(Web interface edit records)
· · · · ·
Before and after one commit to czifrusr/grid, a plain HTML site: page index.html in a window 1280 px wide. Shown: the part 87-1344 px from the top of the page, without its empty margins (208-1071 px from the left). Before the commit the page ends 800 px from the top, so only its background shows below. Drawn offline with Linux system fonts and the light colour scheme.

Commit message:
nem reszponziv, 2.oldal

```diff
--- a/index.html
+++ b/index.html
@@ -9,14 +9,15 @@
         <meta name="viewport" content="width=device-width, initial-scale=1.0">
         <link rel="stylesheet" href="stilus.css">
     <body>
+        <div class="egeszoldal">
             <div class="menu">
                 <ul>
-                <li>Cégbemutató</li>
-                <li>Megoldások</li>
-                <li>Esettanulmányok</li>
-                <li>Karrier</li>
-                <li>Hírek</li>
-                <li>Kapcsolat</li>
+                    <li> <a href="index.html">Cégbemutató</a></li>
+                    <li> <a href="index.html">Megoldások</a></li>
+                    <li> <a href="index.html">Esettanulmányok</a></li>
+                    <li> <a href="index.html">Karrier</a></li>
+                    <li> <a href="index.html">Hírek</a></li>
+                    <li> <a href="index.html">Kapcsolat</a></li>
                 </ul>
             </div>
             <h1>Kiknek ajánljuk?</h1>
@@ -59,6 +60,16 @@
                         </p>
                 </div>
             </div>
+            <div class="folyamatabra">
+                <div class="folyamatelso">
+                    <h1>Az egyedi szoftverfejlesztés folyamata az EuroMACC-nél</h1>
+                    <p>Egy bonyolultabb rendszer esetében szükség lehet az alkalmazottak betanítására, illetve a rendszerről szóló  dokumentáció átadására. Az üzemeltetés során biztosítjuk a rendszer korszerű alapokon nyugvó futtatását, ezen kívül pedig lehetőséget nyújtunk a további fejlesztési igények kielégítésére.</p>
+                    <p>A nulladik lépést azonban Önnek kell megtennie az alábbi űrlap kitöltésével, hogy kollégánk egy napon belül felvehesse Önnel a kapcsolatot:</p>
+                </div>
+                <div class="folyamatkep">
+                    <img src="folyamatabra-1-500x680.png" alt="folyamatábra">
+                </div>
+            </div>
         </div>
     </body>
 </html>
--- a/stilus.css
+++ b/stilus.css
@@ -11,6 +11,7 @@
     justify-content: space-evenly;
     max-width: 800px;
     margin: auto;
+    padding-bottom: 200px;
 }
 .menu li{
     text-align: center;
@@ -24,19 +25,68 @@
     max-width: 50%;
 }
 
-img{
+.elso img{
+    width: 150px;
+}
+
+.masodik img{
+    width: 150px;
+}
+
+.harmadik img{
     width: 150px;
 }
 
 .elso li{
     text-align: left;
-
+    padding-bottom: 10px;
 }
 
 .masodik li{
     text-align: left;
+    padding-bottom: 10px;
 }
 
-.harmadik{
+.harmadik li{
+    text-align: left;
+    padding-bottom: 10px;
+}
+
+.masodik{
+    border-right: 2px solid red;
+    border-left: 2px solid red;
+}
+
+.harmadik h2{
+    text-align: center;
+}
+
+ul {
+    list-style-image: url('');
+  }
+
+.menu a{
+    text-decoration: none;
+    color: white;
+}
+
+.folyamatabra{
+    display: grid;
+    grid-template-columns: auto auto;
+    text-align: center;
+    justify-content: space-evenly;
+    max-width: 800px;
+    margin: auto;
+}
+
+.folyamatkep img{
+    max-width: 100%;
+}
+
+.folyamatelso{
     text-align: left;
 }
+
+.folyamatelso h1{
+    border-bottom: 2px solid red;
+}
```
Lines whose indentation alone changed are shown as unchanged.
· · · · ·
Instructions for the task:
So that nothing is lost, write out each record exactly as it appears above.

Answer below:
Before and after one commit to czifrusr/grid, a plain HTML site: page index.html in a window 1280 px wide. Shown: the part 87-1344 px from the top of the page, without its empty margins (208-1071 px from the left). Before the commit the page ends 800 px from the top, so only its background shows below. Drawn offline with Linux system fonts and the light colour scheme.

Commit message:
nem reszponziv, 2.oldal

```diff
--- a/index.html
+++ b/index.html
@@ -9,14 +9,15 @@
         <meta name="viewport" content="width=device-width, initial-scale=1.0">
         <link rel="stylesheet" href="stilus.css">
     <body>
+        <div class="egeszoldal">
             <div class="menu">
                 <ul>
-                <li>Cégbemutató</li>
-                <li>Megoldások</li>
-                <li>Esettanulmányok</li>
-                <li>Karrier</li>
-                <li>Hírek</li>
-                <li>Kapcsolat</li>
+                    <li> <a href="index.html">Cégbemutató</a></li>
+                    <li> <a href="index.html">Megoldások</a></li>
+                    <li> <a href="index.html">Esettanulmányok</a></li>
+                    <li> <a href="index.html">Karrier</a></li>
+                    <li> <a href="index.html">Hírek</a></li>
+                    <li> <a href="index.html">Kapcsolat</a></li>
                 </ul>
             </div>
             <h1>Kiknek ajánljuk?</h1>
@@ -59,6 +60,16 @@
                         </p>
                 </div>
             </div>
+            <div class="folyamatabra">
+                <div class="folyamatelso">
+                    <h1>Az egyedi szoftverfejlesztés folyamata az EuroMACC-nél</h1>
+                    <p>Egy bonyolultabb rendszer esetében szükség lehet az alkalmazottak betanítására, illetve a rendszerről szóló  dokumentáció átadására. Az üzemeltetés során biztosítjuk a rendszer korszerű alapokon nyugvó futtatását, ezen kívül pedig lehetőséget nyújtunk a további fejlesztési igények kielégítésére.</p>
+                    <p>A nulladik lépést azonban Önnek kell megtennie az alábbi űrlap kitöltésével, hogy kollégánk egy napon belül felvehesse Önnel a kapcsolatot:</p>
+                </div>
+                <div class="folyamatkep">
+                    <img src="folyamatabra-1-500x680.png" alt="folyamatábra">
+                </div>
+            </div>
         </div>
     </body>
 </html>
--- a/stilus.css
+++ b/stilus.css
@@ -11,6 +11,7 @@
     justify-content: space-evenly;
     max-width: 800px;
     margin: auto;
+    padding-bottom: 200px;
 }
 .menu li{
     text-align: center;
@@ -24,19 +25,68 @@
     max-width: 50%;
 }
 
-img{
+.elso img{
+    width: 150px;
+}
+
+.masodik img{
+    width: 150px;
+}
+
+.harmadik img{
     width: 150px;
 }
 
 .elso li{
     text-align: left;
-
+    padding-bottom: 10px;
 }
 
 .masodik li{
     text-align: left;
+    padding-bottom: 10px;
 }
 
-.harmadik{
+.harmadik li{
+    text-align: left;
+    padding-bottom: 10px;
+}
+
+.masodik{
+    border-right: 2px solid red;
+    border-left: 2px solid red;
+}
+
+.harmadik h2{
+    text-align: center;
+}
+
+ul {
+    list-style-image: url('');
+  }
+
+.menu a{
+    text-decoration: none;
+    color: white;
+}
+
+.folyamatabra{
+    display: grid;
+    grid-template-columns: auto auto;
+    text-align: center;
+    justify-content: space-evenly;
+    max-width: 800px;
+    margin: auto;
+}
+
+.folyamatkep img{
+    max-width: 100%;
+}
+
+.folyamatelso{
     text-align: left;
 }
+
+.folyamatelso h1{
+    border-bottom: 2px solid red;
+}
```
Lines whose indentation alone changed are shown as unchanged.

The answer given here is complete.